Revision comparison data
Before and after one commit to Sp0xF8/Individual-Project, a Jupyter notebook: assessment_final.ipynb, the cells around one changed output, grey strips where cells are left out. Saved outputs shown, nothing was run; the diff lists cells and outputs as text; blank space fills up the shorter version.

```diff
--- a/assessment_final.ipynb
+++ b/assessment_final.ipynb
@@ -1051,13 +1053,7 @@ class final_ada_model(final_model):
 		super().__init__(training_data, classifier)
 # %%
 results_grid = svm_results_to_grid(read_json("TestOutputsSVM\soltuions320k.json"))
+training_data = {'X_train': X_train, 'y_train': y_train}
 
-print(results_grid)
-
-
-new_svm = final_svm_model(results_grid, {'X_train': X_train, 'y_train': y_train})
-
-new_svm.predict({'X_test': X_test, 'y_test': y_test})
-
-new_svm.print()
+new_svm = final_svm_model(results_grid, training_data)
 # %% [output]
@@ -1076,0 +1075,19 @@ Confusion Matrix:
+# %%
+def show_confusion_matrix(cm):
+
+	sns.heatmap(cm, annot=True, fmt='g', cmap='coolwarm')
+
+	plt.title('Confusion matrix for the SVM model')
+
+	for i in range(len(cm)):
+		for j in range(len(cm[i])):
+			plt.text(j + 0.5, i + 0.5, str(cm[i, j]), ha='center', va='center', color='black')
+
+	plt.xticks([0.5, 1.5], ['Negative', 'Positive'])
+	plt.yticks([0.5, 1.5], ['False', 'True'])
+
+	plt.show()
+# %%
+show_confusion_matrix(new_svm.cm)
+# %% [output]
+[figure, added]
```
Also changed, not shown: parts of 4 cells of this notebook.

--

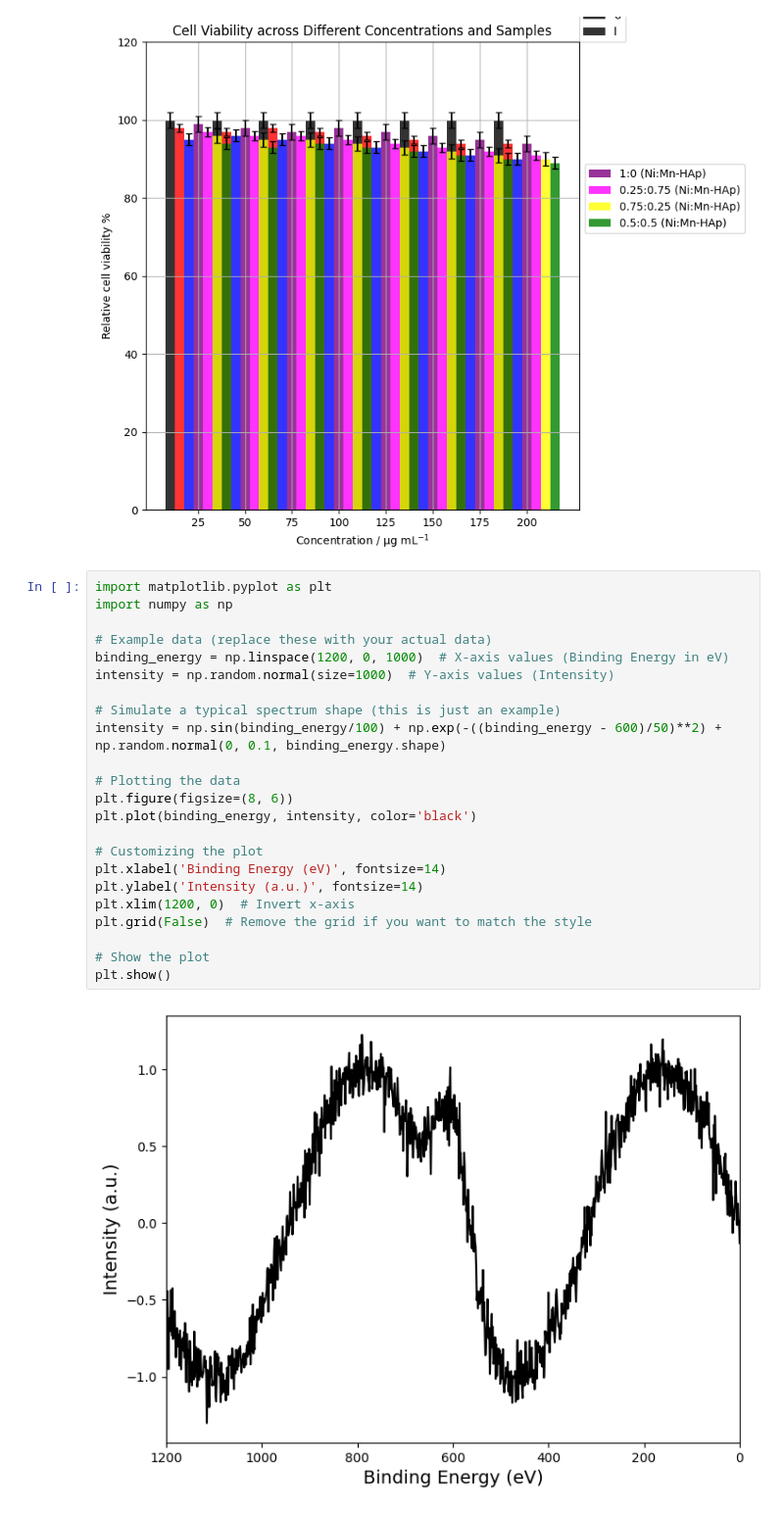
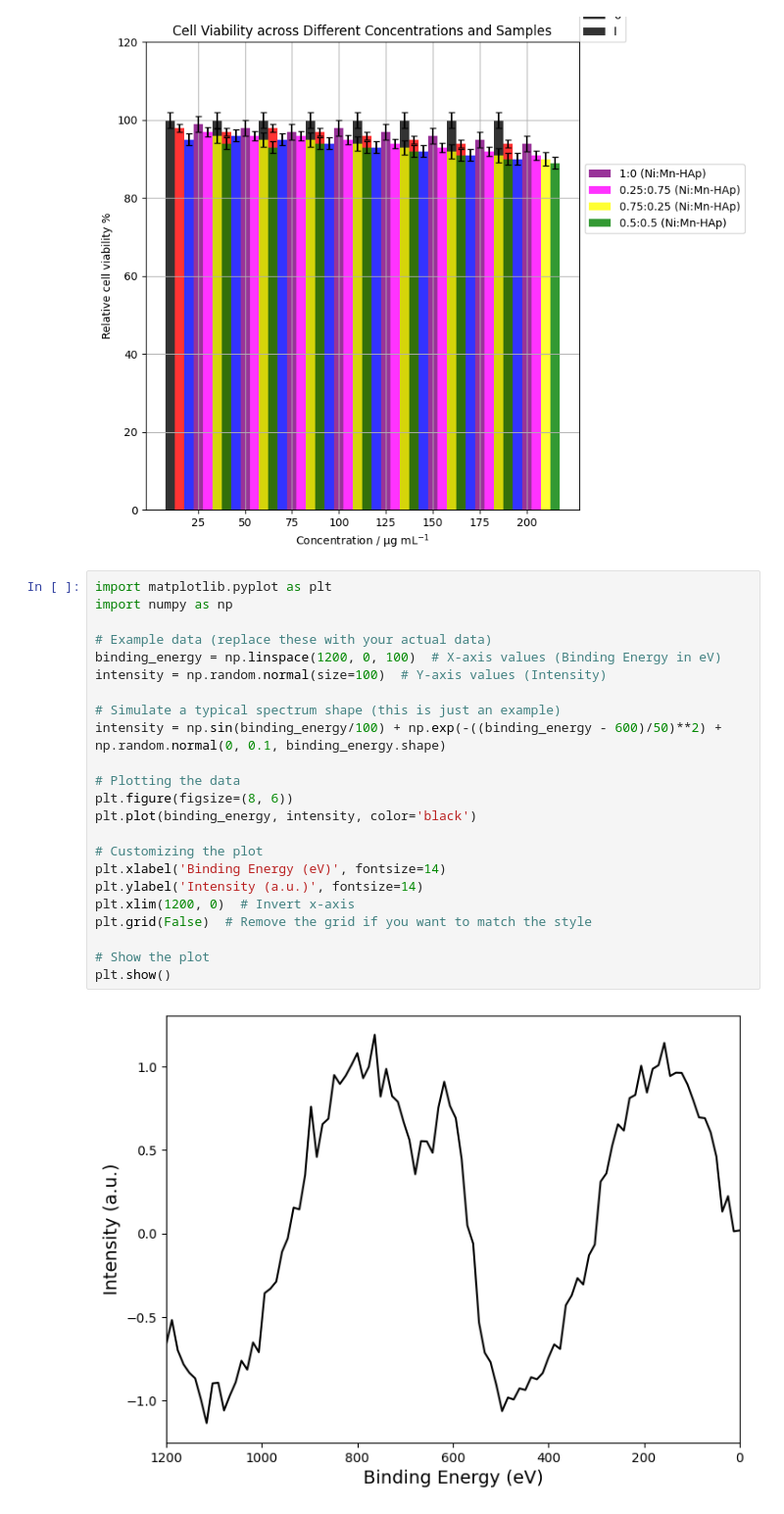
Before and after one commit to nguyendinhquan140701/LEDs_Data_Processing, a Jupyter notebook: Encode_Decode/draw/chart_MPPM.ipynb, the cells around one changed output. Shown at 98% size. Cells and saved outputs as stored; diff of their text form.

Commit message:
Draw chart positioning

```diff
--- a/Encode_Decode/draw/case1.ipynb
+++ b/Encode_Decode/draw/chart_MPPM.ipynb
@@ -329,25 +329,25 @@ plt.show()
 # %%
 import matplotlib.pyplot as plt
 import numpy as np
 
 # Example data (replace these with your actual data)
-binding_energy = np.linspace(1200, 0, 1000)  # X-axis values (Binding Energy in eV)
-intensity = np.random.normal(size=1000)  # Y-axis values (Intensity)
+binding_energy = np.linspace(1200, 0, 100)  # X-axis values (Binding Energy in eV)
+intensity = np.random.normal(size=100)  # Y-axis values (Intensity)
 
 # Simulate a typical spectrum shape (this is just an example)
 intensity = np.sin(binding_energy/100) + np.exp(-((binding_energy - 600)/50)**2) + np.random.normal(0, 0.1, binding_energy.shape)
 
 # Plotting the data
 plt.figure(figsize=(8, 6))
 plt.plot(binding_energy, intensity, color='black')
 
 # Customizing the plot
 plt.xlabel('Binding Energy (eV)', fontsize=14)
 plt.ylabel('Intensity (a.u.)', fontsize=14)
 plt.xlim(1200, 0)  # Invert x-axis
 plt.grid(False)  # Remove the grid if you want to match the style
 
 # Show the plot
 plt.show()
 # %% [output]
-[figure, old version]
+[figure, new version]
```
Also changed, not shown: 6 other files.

## HOW TO COMPLETE THIS TASK
Look through the data and show every line containing "random".

## TASK SOLUTION
-intensity = np.random.normal(size=1000)  # Y-axis values (Intensity)
+intensity = np.random.normal(size=100)  # Y-axis values (Intensity)
 intensity = np.sin(binding_energy/100) + np.exp(-((binding_energy - 600)/50)**2) + np.random.normal(0, 0.1, binding_energy.shape)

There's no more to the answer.